[Modification records]

Segment Open

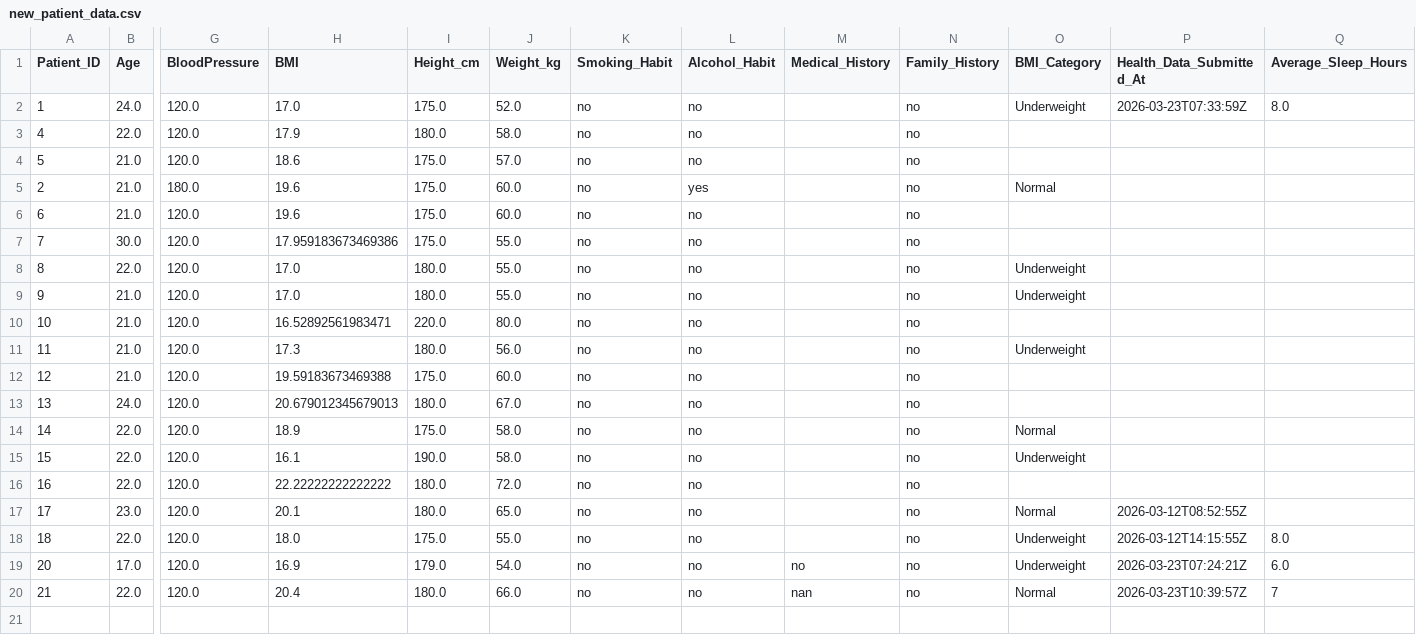
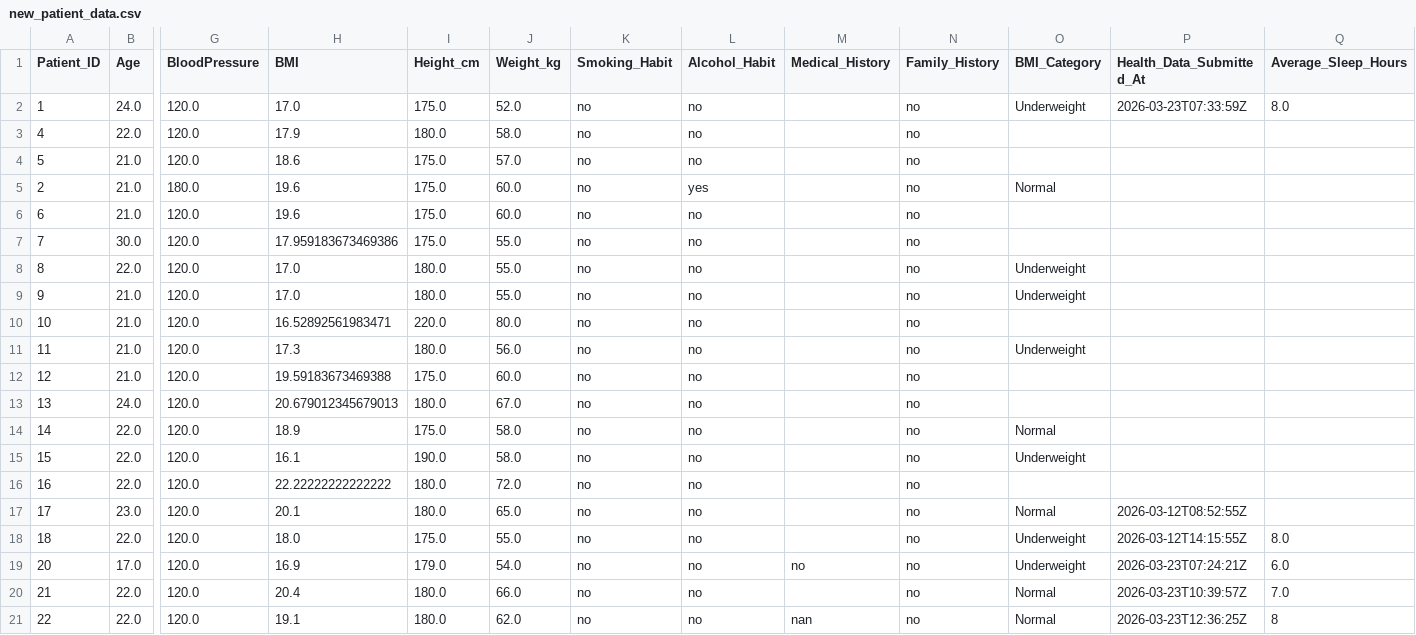
Before and after one commit to janubot21/AI-Powered-Medical-Appointment-Disease-Risk-Prediction-System, a CSV file: backend/datasets/new_patient_data.csv, drawn as a sheet; only a part is shown, gaps mark what is left out; rows hold the shown columns only; the diff names each change by its address in the sheet, - before the commit and + after, or states it on an @@ line.

```diff
--- a/backend/datasets/new_patient_data.csv
+++ b/backend/datasets/new_patient_data.csv
-M20 (Medical_History): nan
+M20 (Medical_History): (empty)
-Q20 (Average_Sleep_Hours): 7
+Q20 (Average_Sleep_Hours): 7.0
+row 21: 22 | 22.0 | 120.0 | 19.1 | 180.0 | 62.0 | no | no | nan | no | Normal | 2026-03-23T12:36:25Z | 8
```
Also changed, not shown: backend/datasets/doctor_accounts.csv, backend/datasets/doctor_profiles.csv, 3 other files.
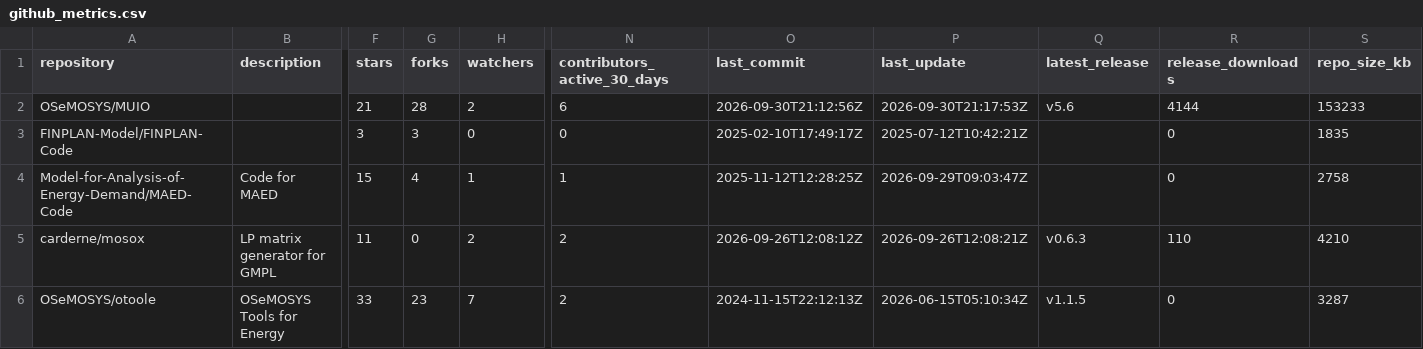
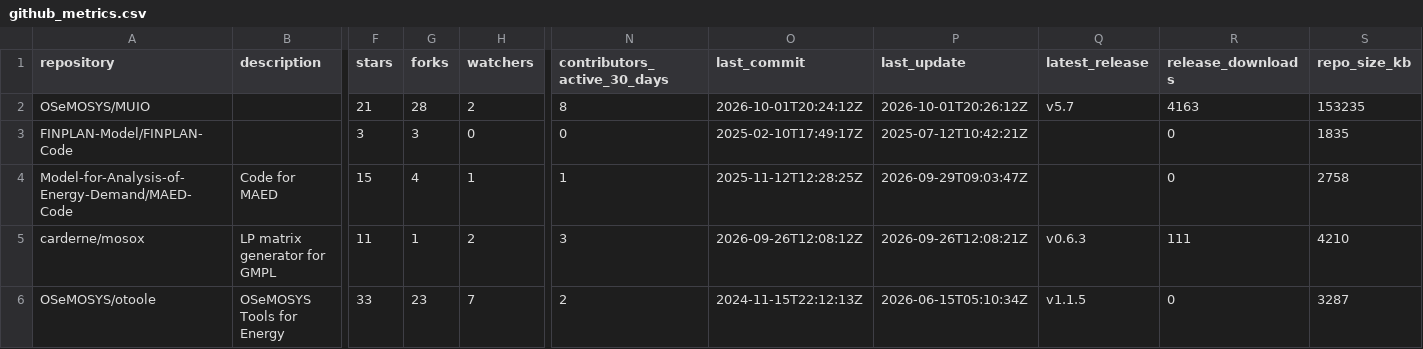
Before and after one commit to VedranKapor/github-metrics-dashboard, a CSV file: github_metrics.csv, drawn as a sheet; only a part is shown, gaps mark what is left out; the diff names each change by its address in the sheet, - before the commit and + after, or states it on an @@ line.

```diff
--- a/github_metrics.csv
+++ b/github_metrics.csv
-N2 (contributors_active_30_days): 6
+N2 (contributors_active_30_days): 8
-O2 (last_commit): 2026-09-30T21:12:56Z
+O2 (last_commit): 2026-10-01T20:24:12Z
-P2 (last_update): 2026-09-30T21:17:53Z
+P2 (last_update): 2026-10-01T20:26:12Z
-Q2 (latest_release): v5.6
+Q2 (latest_release): v5.7
-R2 (release_downloads): 4144
+R2 (release_downloads): 4163
-S2 (repo_size_kb): 153233
+S2 (repo_size_kb): 153235
-G5 (forks): 0
+G5 (forks): 1
-N5 (contributors_active_30_days): 2
+N5 (contributors_active_30_days): 3
-R5 (release_downloads): 110
+R5 (release_downloads): 111
```
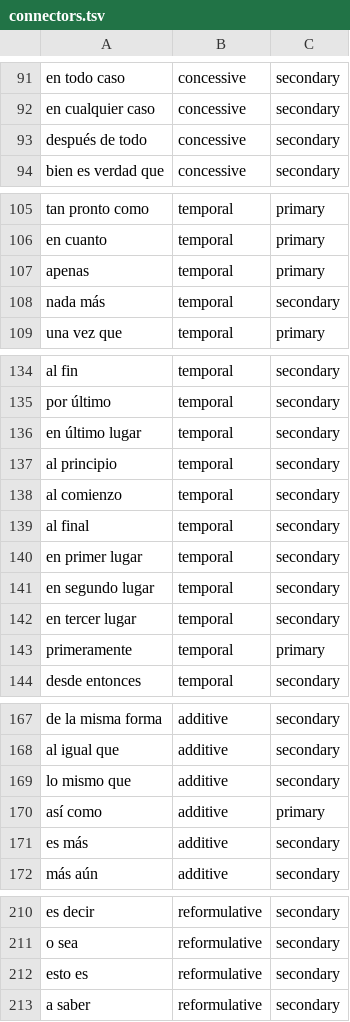
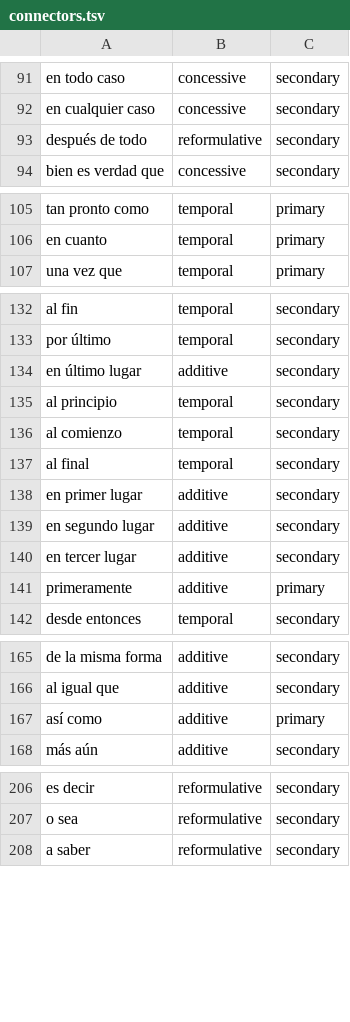
Before and after one commit to SergeyShk/esTS, a TSV file: ests/resources/connectors.tsv, drawn as a sheet; only a part is shown, gaps mark what is left out.

```diff
--- a/ests/resources/connectors.tsv
+++ b/ests/resources/connectors.tsv
@@ -92,3 +92,3 @@ en todo caso	concessive	secondary
 en cualquier caso	concessive	secondary
-después de todo	concessive	secondary
+después de todo	reformulative	secondary
 bien es verdad que	concessive	secondary
@@ -106,4 +106,2 @@ tan pronto como	temporal	primary
 en cuanto	temporal	primary
-apenas	temporal	primary
-nada más	temporal	secondary
 una vez que	temporal	primary
@@ -135,3 +133,3 @@ al fin	temporal	secondary
 por último	temporal	secondary
-en último lugar	temporal	secondary
+en último lugar	additive	secondary
 al principio	temporal	secondary
@@ -139,6 +137,6 @@ al comienzo	temporal	secondary
 al final	temporal	secondary
-en primer lugar	temporal	secondary
-en segundo lugar	temporal	secondary
-en tercer lugar	temporal	secondary
-primeramente	temporal	primary
+en primer lugar	additive	secondary
+en segundo lugar	additive	secondary
+en tercer lugar	additive	secondary
+primeramente	additive	primary
 desde entonces	temporal	secondary
@@ -168,5 +166,3 @@ de la misma forma	additive	secondary
 al igual que	additive	secondary
-lo mismo que	additive	secondary
 así como	additive	primary
-es más	additive	secondary
 más aún	additive	secondary
@@ -211,3 +207,2 @@ es decir	reformulative	secondary
 o sea	reformulative	secondary
-esto es	reformulative	secondary
 a saber	reformulative	secondary
```
Also changed, not shown: 17 other files.
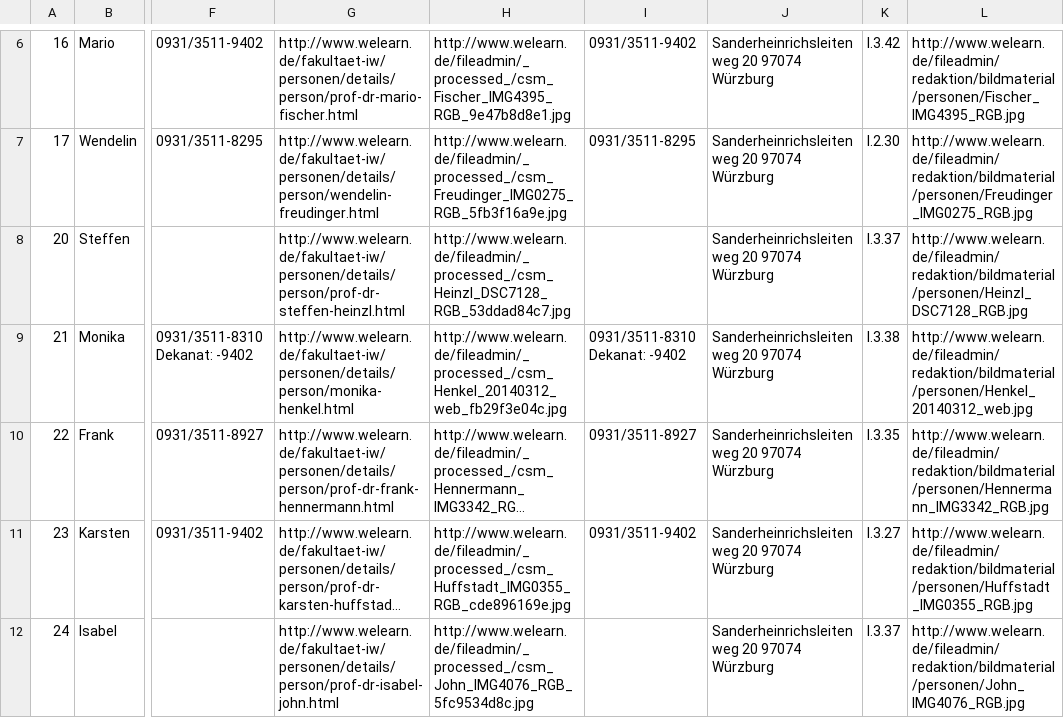
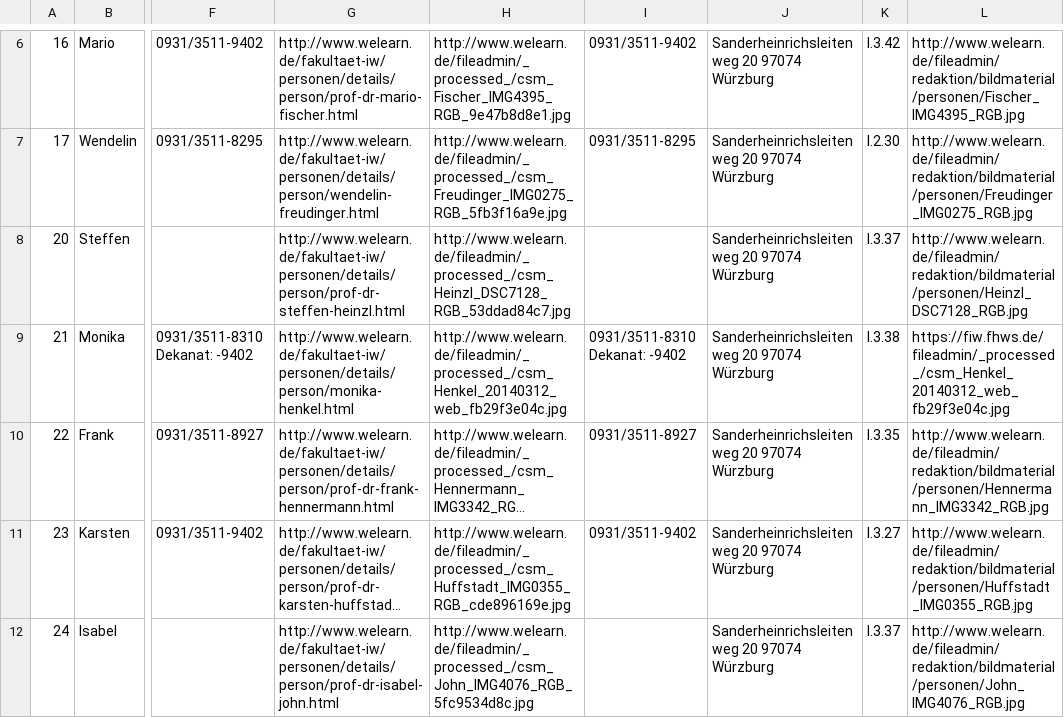
Before and after one commit to marcelgross90/Lecturer-CSV-Loader, a CSV file: src/main/resources/lecturers.csv, drawn as a sheet; only a part is shown, gaps mark what is left out; long unchanged cells end in …; the diff names each change by its address in the sheet, - before the commit and + after, or states it on an @@ line.

```diff
--- a/src/main/resources/lecturers.csv
+++ b/src/main/resources/lecturers.csv
-L9: http://www.welearn.de/fileadmin/redaktion/bildmaterial/personen/Henkel_20140312_web.jpg
+L9: https://fiw.fhws.de/fileadmin/_processed_/csm_Henkel_20140312_web_fb29f3e04c.jpg
```
Also changed, not shown: 6 other files.
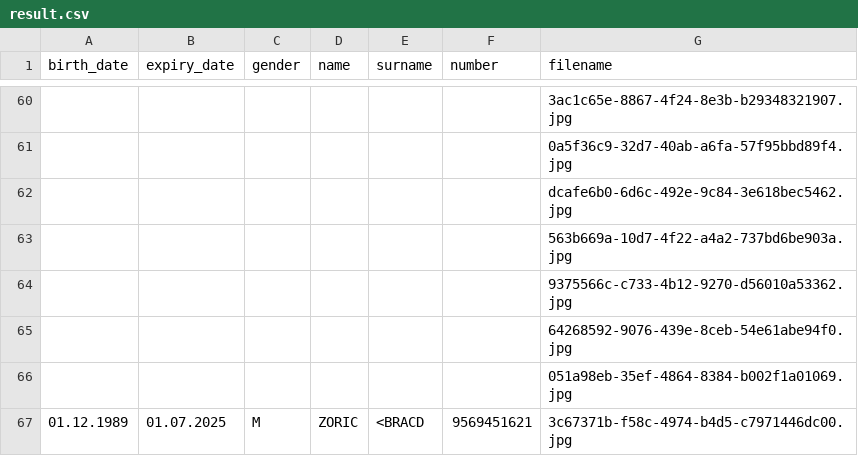
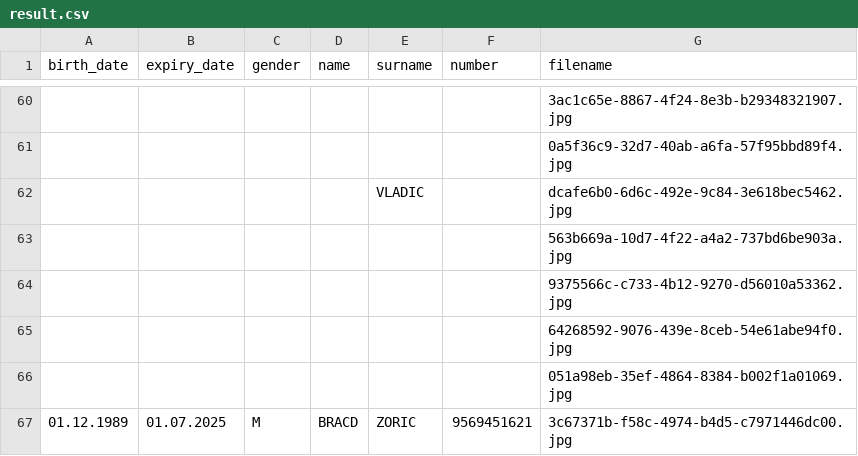
Before and after one commit to MiskLG/sc-2022-e2, a CSV file: izazovi/sc_2022_challenge_4/result.csv, drawn as a sheet; only a part is shown, gaps mark what is left out; the diff covers the shown part only.

```diff
--- a/izazovi/sc_2022_challenge_4/result.csv
+++ b/izazovi/sc_2022_challenge_4/result.csv
@@ -61,3 +61,3 @@ birth_date,expiry_date,gender,name,surname,number,filename
 ,,,,,,0a5f36c9-32d7-40ab-a6fa-57f95bbd89f4.jpg
-,,,,,,dcafe6b0-6d6c-492e-9c84-3e618bec5462.jpg
+,,,,VLADIC,,dcafe6b0-6d6c-492e-9c84-3e618bec5462.jpg
 ,,,,,,563b669a-10d7-4f22-a4a2-737bd6be903a.jpg
@@ -66,2 +66,2 @@ birth_date,expiry_date,gender,name,surname,number,filename
 ,,,,,,051a98eb-35ef-4864-8384-b002f1a01069.jpg
-01.12.1989,01.07.2025,M,ZORIC,<BRACD,9569451621,3c67371b-f58c-4974-b4d5-c7971446dc00.jpg
+01.12.1989,01.07.2025,M,BRACD,ZORIC,9569451621,3c67371b-f58c-4974-b4d5-c7971446dc00.jpg
```
Also changed, not shown: 17 added rows, 17 removed rows and 33 edited cells elsewhere in this file, 2 other files.
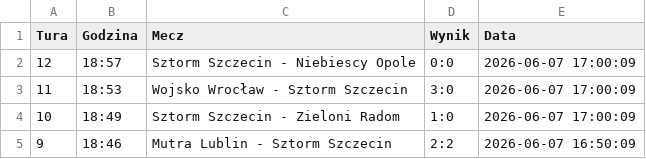
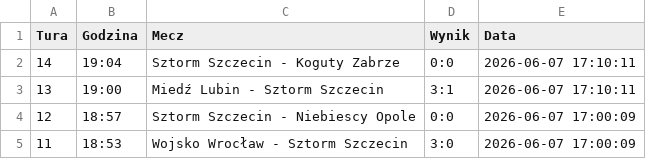
Before and after one commit to tesar13/Virtuale, a CSV file: wyniki.csv, drawn as a sheet; only a part is shown; the shorter side is filled out with more unchanged rows.

Commit message:
Aktualizacja wynikow 2026-06-07 17:10:12

```diff
--- a/wyniki.csv
+++ b/wyniki.csv
@@ -1,2 +1,4 @@
 Tura,Godzina,Mecz,Wynik,Data
+14,19:04,Sztorm Szczecin - Koguty Zabrze,0:0,2026-06-07 17:10:11
+13,19:00,Miedź Lubin - Sztorm Szczecin,3:1,2026-06-07 17:10:11
 12,18:57,Sztorm Szczecin - Niebiescy Opole,0:0,2026-06-07 17:00:09
```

Segment Closed

▶ Exercise directions
Drop every picture, then write out the remaining entries above exactly as they appear.

▶ Completed exercise
Before and after one commit to janubot21/AI-Powered-Medical-Appointment-Disease-Risk-Prediction-System, a CSV file: backend/datasets/new_patient_data.csv, drawn as a sheet; only a part is shown, gaps mark what is left out; rows hold the shown columns only; the diff names each change by its address in the sheet, - before the commit and + after, or states it on an @@ line.

```diff
--- a/backend/datasets/new_patient_data.csv
+++ b/backend/datasets/new_patient_data.csv
-M20 (Medical_History): nan
+M20 (Medical_History): (empty)
-Q20 (Average_Sleep_Hours): 7
+Q20 (Average_Sleep_Hours): 7.0
+row 21: 22 | 22.0 | 120.0 | 19.1 | 180.0 | 62.0 | no | no | nan | no | Normal | 2026-03-23T12:36:25Z | 8
```
Also changed, not shown: backend/datasets/doctor_accounts.csv, backend/datasets/doctor_profiles.csv, 3 other files.
Before and after one commit to VedranKapor/github-metrics-dashboard, a CSV file: github_metrics.csv, drawn as a sheet; only a part is shown, gaps mark what is left out; the diff names each change by its address in the sheet, - before the commit and + after, or states it on an @@ line.

```diff
--- a/github_metrics.csv
+++ b/github_metrics.csv
-N2 (contributors_active_30_days): 6
+N2 (contributors_active_30_days): 8
-O2 (last_commit): 2026-09-30T21:12:56Z
+O2 (last_commit): 2026-10-01T20:24:12Z
-P2 (last_update): 2026-09-30T21:17:53Z
+P2 (last_update): 2026-10-01T20:26:12Z
-Q2 (latest_release): v5.6
+Q2 (latest_release): v5.7
-R2 (release_downloads): 4144
+R2 (release_downloads): 4163
-S2 (repo_size_kb): 153233
+S2 (repo_size_kb): 153235
-G5 (forks): 0
+G5 (forks): 1
-N5 (contributors_active_30_days): 2
+N5 (contributors_active_30_days): 3
-R5 (release_downloads): 110
+R5 (release_downloads): 111
```
Before and after one commit to SergeyShk/esTS, a TSV file: ests/resources/connectors.tsv, drawn as a sheet; only a part is shown, gaps mark what is left out.

```diff
--- a/ests/resources/connectors.tsv
+++ b/ests/resources/connectors.tsv
@@ -92,3 +92,3 @@ en todo caso	concessive	secondary
 en cualquier caso	concessive	secondary
-después de todo	concessive	secondary
+después de todo	reformulative	secondary
 bien es verdad que	concessive	secondary
@@ -106,4 +106,2 @@ tan pronto como	temporal	primary
 en cuanto	temporal	primary
-apenas	temporal	primary
-nada más	temporal	secondary
 una vez que	temporal	primary
@@ -135,3 +133,3 @@ al fin	temporal	secondary
 por último	temporal	secondary
-en último lugar	temporal	secondary
+en último lugar	additive	secondary
 al principio	temporal	secondary
@@ -139,6 +137,6 @@ al comienzo	temporal	secondary
 al final	temporal	secondary
-en primer lugar	temporal	secondary
-en segundo lugar	temporal	secondary
-en tercer lugar	temporal	secondary
-primeramente	temporal	primary
+en primer lugar	additive	secondary
+en segundo lugar	additive	secondary
+en tercer lugar	additive	secondary
+primeramente	additive	primary
 desde entonces	temporal	secondary
@@ -168,5 +166,3 @@ de la misma forma	additive	secondary
 al igual que	additive	secondary
-lo mismo que	additive	secondary
 así como	additive	primary
-es más	additive	secondary
 más aún	additive	secondary
@@ -211,3 +207,2 @@ es decir	reformulative	secondary
 o sea	reformulative	secondary
-esto es	reformulative	secondary
 a saber	reformulative	secondary
```
Also changed, not shown: 17 other files.
Before and after one commit to marcelgross90/Lecturer-CSV-Loader, a CSV file: src/main/resources/lecturers.csv, drawn as a sheet; only a part is shown, gaps mark what is left out; long unchanged cells end in …; the diff names each change by its address in the sheet, - before the commit and + after, or states it on an @@ line.

```diff
--- a/src/main/resources/lecturers.csv
+++ b/src/main/resources/lecturers.csv
-L9: http://www.welearn.de/fileadmin/redaktion/bildmaterial/personen/Henkel_20140312_web.jpg
+L9: https://fiw.fhws.de/fileadmin/_processed_/csm_Henkel_20140312_web_fb29f3e04c.jpg
```
Also changed, not shown: 6 other files.
Before and after one commit to MiskLG/sc-2022-e2, a CSV file: izazovi/sc_2022_challenge_4/result.csv, drawn as a sheet; only a part is shown, gaps mark what is left out; the diff covers the shown part only.

```diff
--- a/izazovi/sc_2022_challenge_4/result.csv
+++ b/izazovi/sc_2022_challenge_4/result.csv
@@ -61,3 +61,3 @@ birth_date,expiry_date,gender,name,surname,number,filename
 ,,,,,,0a5f36c9-32d7-40ab-a6fa-57f95bbd89f4.jpg
-,,,,,,dcafe6b0-6d6c-492e-9c84-3e618bec5462.jpg
+,,,,VLADIC,,dcafe6b0-6d6c-492e-9c84-3e618bec5462.jpg
 ,,,,,,563b669a-10d7-4f22-a4a2-737bd6be903a.jpg
@@ -66,2 +66,2 @@ birth_date,expiry_date,gender,name,surname,number,filename
 ,,,,,,051a98eb-35ef-4864-8384-b002f1a01069.jpg
-01.12.1989,01.07.2025,M,ZORIC,<BRACD,9569451621,3c67371b-f58c-4974-b4d5-c7971446dc00.jpg
+01.12.1989,01.07.2025,M,BRACD,ZORIC,9569451621,3c67371b-f58c-4974-b4d5-c7971446dc00.jpg
```
Also changed, not shown: 17 added rows, 17 removed rows and 33 edited cells elsewhere in this file, 2 other files.
Before and after one commit to tesar13/Virtuale, a CSV file: wyniki.csv, drawn as a sheet; only a part is shown; the shorter side is filled out with more unchanged rows.

Commit message:
Aktualizacja wynikow 2026-06-07 17:10:12

```diff
--- a/wyniki.csv
+++ b/wyniki.csv
@@ -1,2 +1,4 @@
 Tura,Godzina,Mecz,Wynik,Data
+14,19:04,Sztorm Szczecin - Koguty Zabrze,0:0,2026-06-07 17:10:11
+13,19:00,Miedź Lubin - Sztorm Szczecin,3:1,2026-06-07 17:10:11
 12,18:57,Sztorm Szczecin - Niebiescy Opole,0:0,2026-06-07 17:00:09
```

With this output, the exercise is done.